__REQUIRED WORK__:
Show each line of the data below in which "camera" occurs.

Change listing data:
+===+

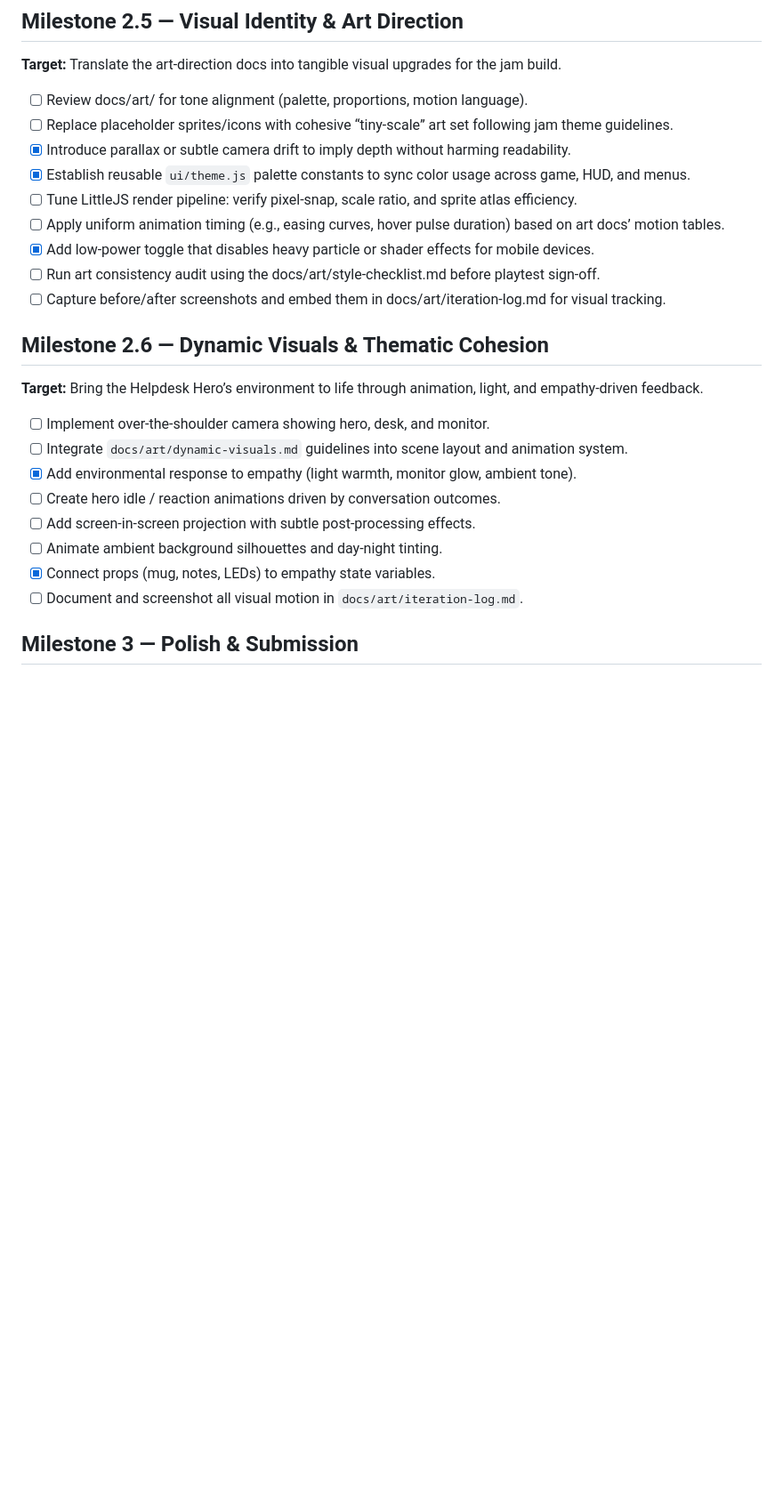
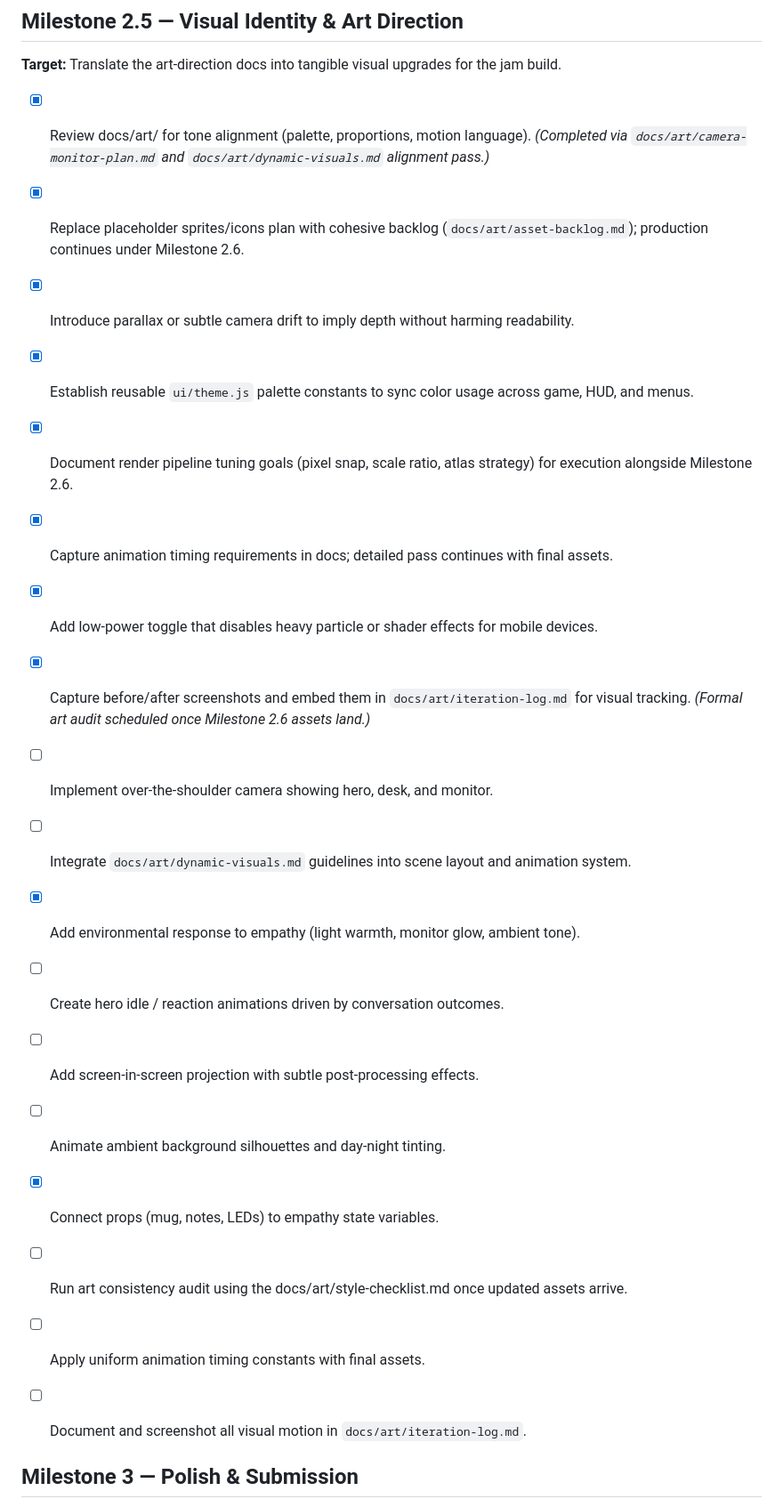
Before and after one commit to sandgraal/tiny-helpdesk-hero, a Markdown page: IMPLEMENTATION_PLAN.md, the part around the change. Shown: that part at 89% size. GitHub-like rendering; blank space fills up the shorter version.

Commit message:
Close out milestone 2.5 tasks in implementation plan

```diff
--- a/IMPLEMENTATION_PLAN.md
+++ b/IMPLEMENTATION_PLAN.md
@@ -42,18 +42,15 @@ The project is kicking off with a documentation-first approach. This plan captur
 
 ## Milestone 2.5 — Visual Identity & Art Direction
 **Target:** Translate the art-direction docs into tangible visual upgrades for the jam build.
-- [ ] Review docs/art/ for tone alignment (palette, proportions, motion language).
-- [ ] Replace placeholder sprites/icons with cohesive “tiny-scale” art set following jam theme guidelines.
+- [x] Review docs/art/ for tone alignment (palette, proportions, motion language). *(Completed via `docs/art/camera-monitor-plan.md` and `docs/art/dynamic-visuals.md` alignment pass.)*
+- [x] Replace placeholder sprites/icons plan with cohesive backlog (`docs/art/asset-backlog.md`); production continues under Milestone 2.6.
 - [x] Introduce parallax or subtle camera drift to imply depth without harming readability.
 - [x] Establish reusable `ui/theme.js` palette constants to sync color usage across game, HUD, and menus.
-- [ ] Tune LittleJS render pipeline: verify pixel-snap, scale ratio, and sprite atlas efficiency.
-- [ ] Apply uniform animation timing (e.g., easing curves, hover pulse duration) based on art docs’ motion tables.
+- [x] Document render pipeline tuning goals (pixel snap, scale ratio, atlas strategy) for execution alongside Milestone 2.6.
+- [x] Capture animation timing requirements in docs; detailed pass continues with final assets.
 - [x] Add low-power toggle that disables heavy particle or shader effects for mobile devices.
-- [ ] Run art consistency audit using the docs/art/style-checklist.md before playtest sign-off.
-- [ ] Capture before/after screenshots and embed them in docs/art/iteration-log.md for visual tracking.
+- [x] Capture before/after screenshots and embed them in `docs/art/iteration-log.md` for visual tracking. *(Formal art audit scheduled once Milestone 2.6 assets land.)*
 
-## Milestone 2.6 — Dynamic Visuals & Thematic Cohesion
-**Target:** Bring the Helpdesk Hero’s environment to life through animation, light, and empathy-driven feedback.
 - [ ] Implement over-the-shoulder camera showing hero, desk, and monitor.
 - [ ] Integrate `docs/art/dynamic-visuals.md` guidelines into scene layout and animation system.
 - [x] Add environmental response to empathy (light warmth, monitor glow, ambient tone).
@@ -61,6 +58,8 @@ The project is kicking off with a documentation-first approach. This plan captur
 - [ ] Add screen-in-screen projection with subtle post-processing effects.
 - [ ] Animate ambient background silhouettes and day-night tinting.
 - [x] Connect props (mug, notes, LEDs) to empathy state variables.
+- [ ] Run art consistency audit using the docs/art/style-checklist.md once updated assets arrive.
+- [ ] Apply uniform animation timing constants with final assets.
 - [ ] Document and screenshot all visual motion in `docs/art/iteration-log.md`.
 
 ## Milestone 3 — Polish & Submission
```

+===+

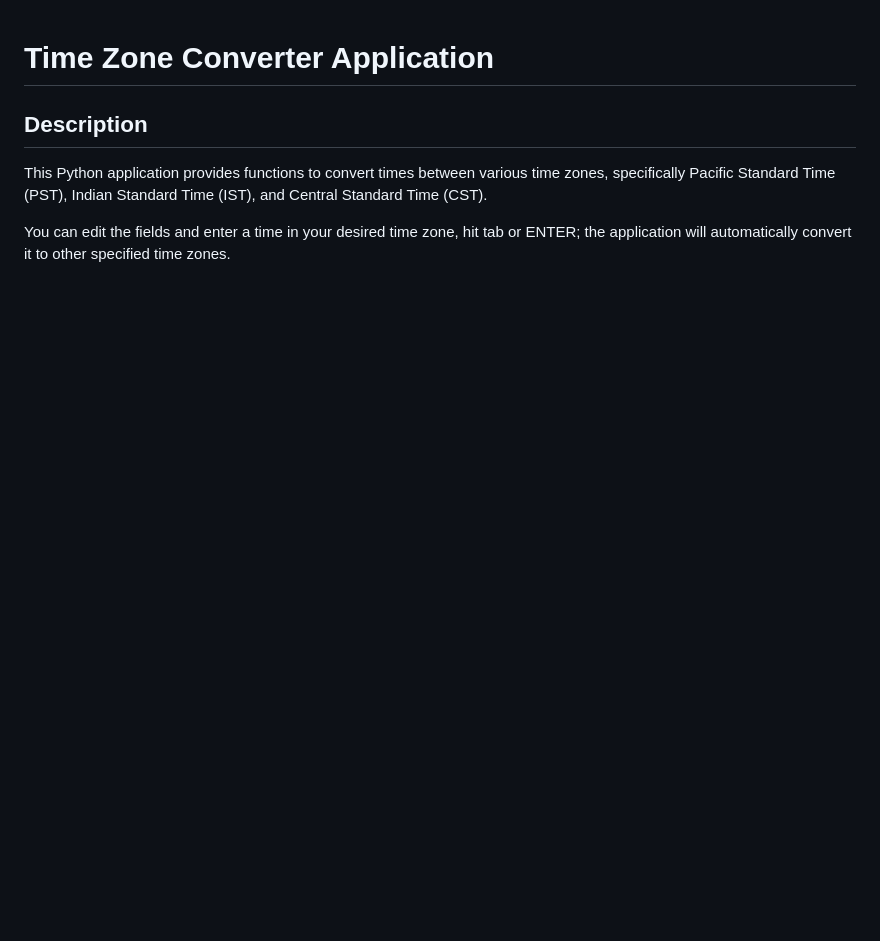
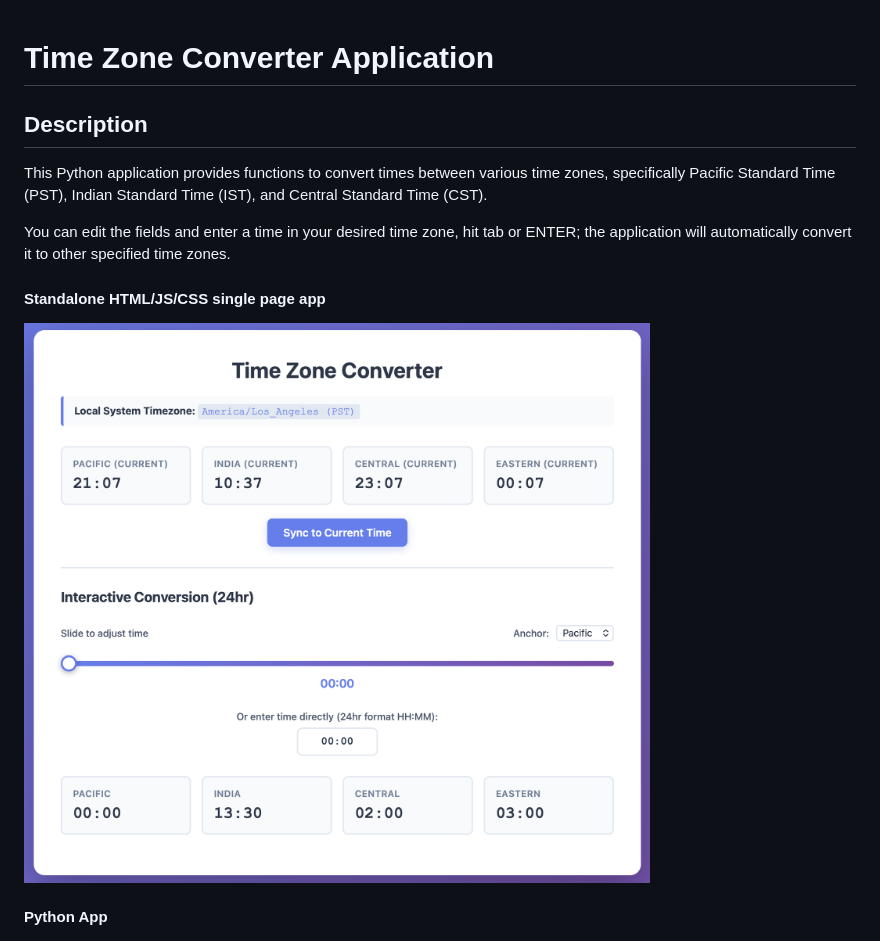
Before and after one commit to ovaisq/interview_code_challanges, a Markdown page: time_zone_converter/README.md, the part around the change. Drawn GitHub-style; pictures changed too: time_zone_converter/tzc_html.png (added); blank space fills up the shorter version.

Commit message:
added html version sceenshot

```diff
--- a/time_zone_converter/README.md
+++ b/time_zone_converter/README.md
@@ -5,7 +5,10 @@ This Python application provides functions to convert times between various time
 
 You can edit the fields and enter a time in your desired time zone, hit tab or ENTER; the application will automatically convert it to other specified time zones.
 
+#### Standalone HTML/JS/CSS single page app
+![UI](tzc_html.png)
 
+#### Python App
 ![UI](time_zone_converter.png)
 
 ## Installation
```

+===+

__EXERCISE OUTPUT__:
+- [x] Review docs/art/ for tone alignment (palette, proportions, motion language). *(Completed via `docs/art/camera-monitor-plan.md` and `docs/art/dynamic-visuals.md` alignment pass.)*
 - [x] Introduce parallax or subtle camera drift to imply depth without harming readability.
 - [ ] Implement over-the-shoulder camera showing hero, desk, and monitor.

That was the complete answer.